- _What to work on_:
Work out how many lines of the material below mention the word "import"; reply with the number only.

Start of Supplied entries

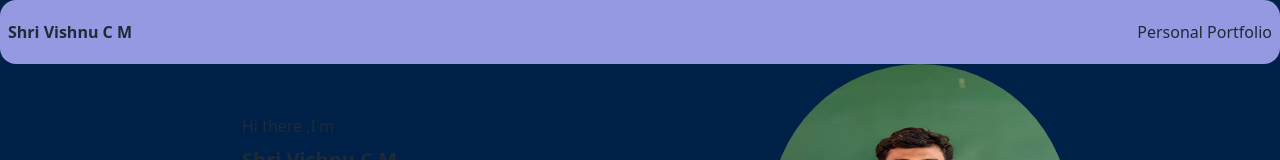
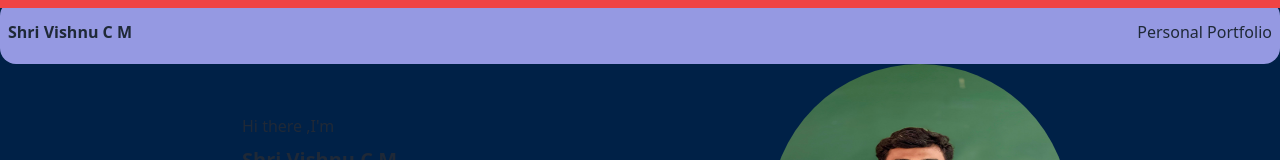
Before and after one commit to SHRIVISHNU-CM/Portfolio, a React (Vite) app: page / in a window 1280 px wide. Shown: the top 160 px of the page. Built offline with nearby package versions, Linux system fonts and the light colour scheme.

Commit message:
Framer motion useScroll

```diff
--- a/src/App.jsx
+++ b/src/App.jsx
@@ -5,23 +5,29 @@ import Head from "./Components/Head"
 import Navbar from "./Components/Navbar"
 import Projects from "./Components/Projects"
 import Skills from "./Components/Skills"
+import { motion, useScroll } from "framer-motion"
 
 function App() {
-
+  const { scrollYProgress } = useScroll();
   return (
     <>
-      <div className=" " style={{backgroundColor:"#002147"}}>
+        <div style={{ backgroundColor: "#002147" }}>
+        <motion.div className="fixed top-0 left-0 right-0 h-2  bg-red-500 origin-left" style={{scaleX:scrollYProgress}}/>
+
           <Navbar />
           <Head />
           <About />
           <Skills />
           <Projects />
-        <Education/>
-        <Footer/>
+          <Education />
+          <Footer />
 
         </div>
+
+
     </>
   )
 }
+import { FaRegMoneyBill1 } from "react-icons/fa6"
 
 export default App
```
Lines whose indentation alone changed are shown as unchanged.
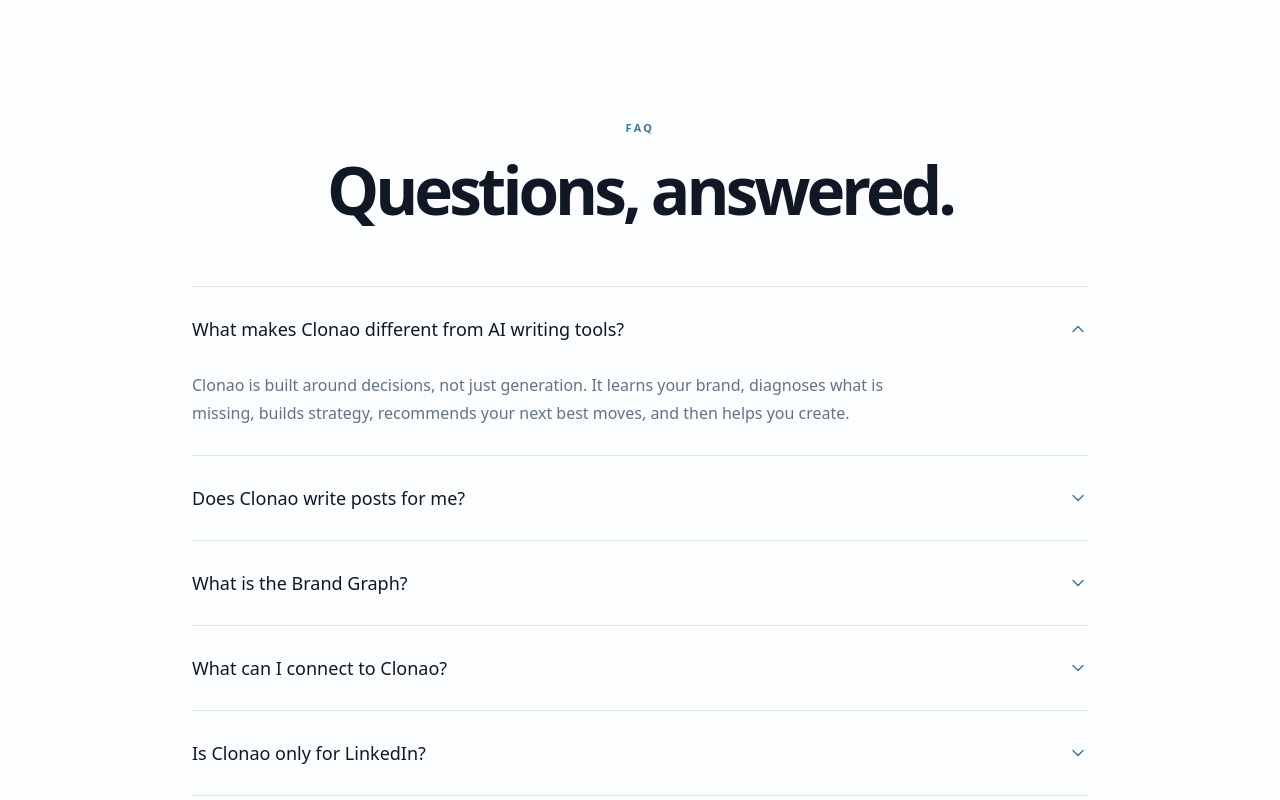
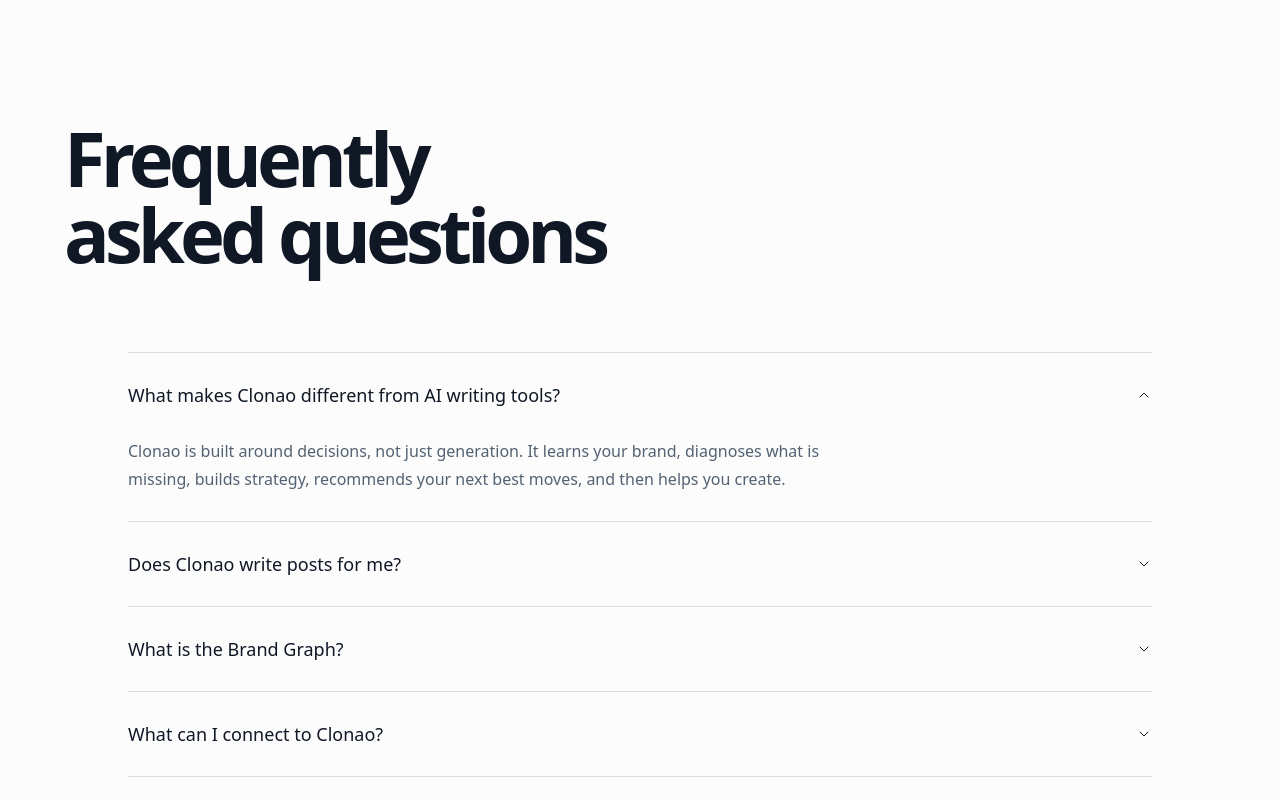
Before and after one commit to veokleo-create07/linkeldn.tool.100k, a Next.js app: page / in a window 1280 px wide. Shown: the part 4900-5700 px from the top of the page. Built offline with nearby package versions, Linux system fonts and the light colour scheme.

Commit message:
refine: simplify faq accordion layout

```diff
--- a/src/components/marketing/faq-section.tsx
+++ b/src/components/marketing/faq-section.tsx
@@ -42,31 +42,30 @@ export function FaqSection() {
   const [openIndex, setOpenIndex] = useState<number | null>(0);
 
   return (
-    <section aria-labelledby="faq-heading" className="bg-[#fbfdff] py-24 sm:py-28 lg:py-36">
+    <section aria-labelledby="faq-heading" className="py-24 sm:py-28 lg:py-36">
       <div className="marketing-container">
-        <div className="mx-auto max-w-3xl text-center">
-          <p className="text-[0.68rem] font-semibold uppercase tracking-[0.22em] text-[#3977a9]">FAQ</p>
-          <h2 id="faq-heading" className="text-balance mt-5 text-4xl font-semibold leading-[1.02] tracking-[-0.06em] text-[#101826] sm:text-5xl lg:text-[4.1rem]">
-            Questions, answered.
+        <div className="mx-auto max-w-6xl">
+          <h2 id="faq-heading" className="max-w-3xl text-balance text-4xl font-semibold leading-[0.98] tracking-[-0.065em] text-[#101826] sm:text-5xl lg:text-[4.75rem]">
+            Frequently asked questions
           </h2>
         </div>
 
-        <div className="mx-auto mt-14 max-w-4xl border-t border-[#dce6ee] sm:mt-16">
+        <div className="mx-auto mt-16 max-w-5xl border-t border-[#d7dde3] sm:mt-20">
           {questions.map(({ question, answer }, index) => {
             const isOpen = openIndex === index;
             const answerId = `faq-answer-${index}`;
 
             return (
-              <div key={question} className="border-b border-[#dce6ee]">
+              <div key={question} className="border-b border-[#d7dde3]">
                 <button
                   type="button"
                   aria-expanded={isOpen}
                   aria-controls={answerId}
                   onClick={() => setOpenIndex(isOpen ? null : index)}
-                  className="flex w-full items-center justify-between gap-6 py-6 text-left text-base font-medium text-[#101826] transition-colors hover:text-[#2563a6] focus-visible:outline-none focus-visible:ring-2 focus-visible:ring-[#2563a6] focus-visible:ring-offset-4 sm:py-7 sm:text-lg"
+                  className="flex w-full items-center justify-between gap-8 py-6 text-left text-base font-medium text-[#101826] transition-colors hover:text-[#536273] focus-visible:outline-none focus-visible:ring-2 focus-visible:ring-[#101826] focus-visible:ring-offset-4 sm:py-7 sm:text-lg"
                 >
                   <span>{question}</span>
-                  <ChevronDown aria-hidden="true" className={`size-5 shrink-0 text-[#3977a9] transition-transform duration-300 ease-out ${isOpen ? "rotate-180" : ""}`} strokeWidth={1.7} />
+                  <ChevronDown aria-hidden="true" className={`size-4 shrink-0 text-[#101826] transition-transform duration-300 ease-out ${isOpen ? "rotate-180" : ""}`} strokeWidth={1.5} />
                 </button>
                 <div
                   id={answerId}
@@ -75,7 +74,7 @@ export function FaqSection() {
                   style={{ gridTemplateRows: isOpen ? "1fr" : "0fr", opacity: isOpen ? 1 : 0 }}
                 >
                   <div className="min-h-0 overflow-hidden">
-                    <p className="max-w-3xl pb-6 pr-10 text-sm leading-6 text-[#647384] sm:pb-7 sm:text-base sm:leading-7">{answer}</p>
+                    <p className="max-w-3xl pb-6 pr-10 text-sm leading-6 text-[#536273] sm:pb-7 sm:text-base sm:leading-7">{answer}</p>
                   </div>
                 </div>
               </div>
```
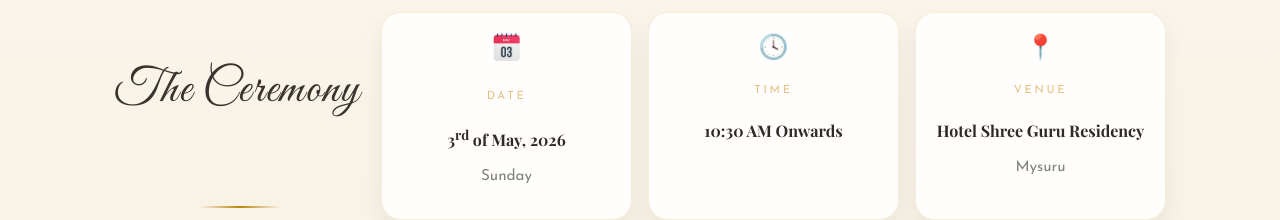
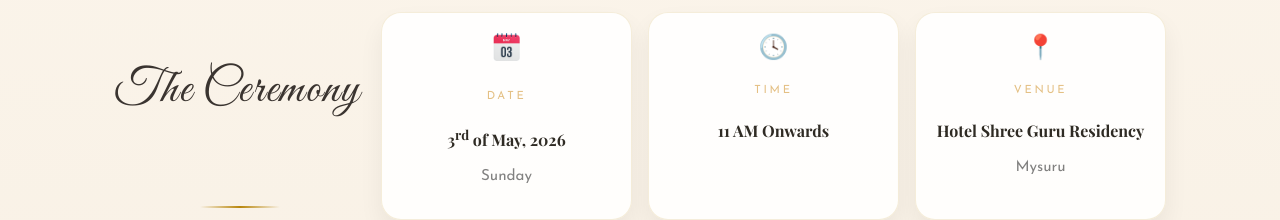
Before and after one commit to SrivatsaAdarsh/Adreeja, a React (Vite) app: page / in a window 1280 px wide. Shown: the part 820-1040 px from the top of the page. Built offline with nearby package versions, Linux system fonts and the light colour scheme; a web font is replaced by a local one.

Commit message:
time + name clip persistance issue

```diff
--- a/src/App.tsx
+++ b/src/App.tsx
@@ -233,7 +233,7 @@ function App() {
           <div className="detail-group reveal delay-2">
             <span className="detail-icon">🕓</span>
             <p className="detail-label">Time</p>
-            <p className="detail-value">10:30 AM Onwards</p>
+            <p className="detail-value">11 AM Onwards</p>
             <p className="detail-extra"></p>
           </div>
           <div className="detail-group reveal delay-3">
--- a/src/styles.css
+++ b/src/styles.css
@@ -905,7 +905,7 @@ button {
   }
 }
 
-@media (max-width: 360px) {
+@media (max-width: 480px) {
   .hero-names {
     grid-template-columns: 1fr;
     text-align: center;
```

End of Supplied entries

- _Answer box_:
6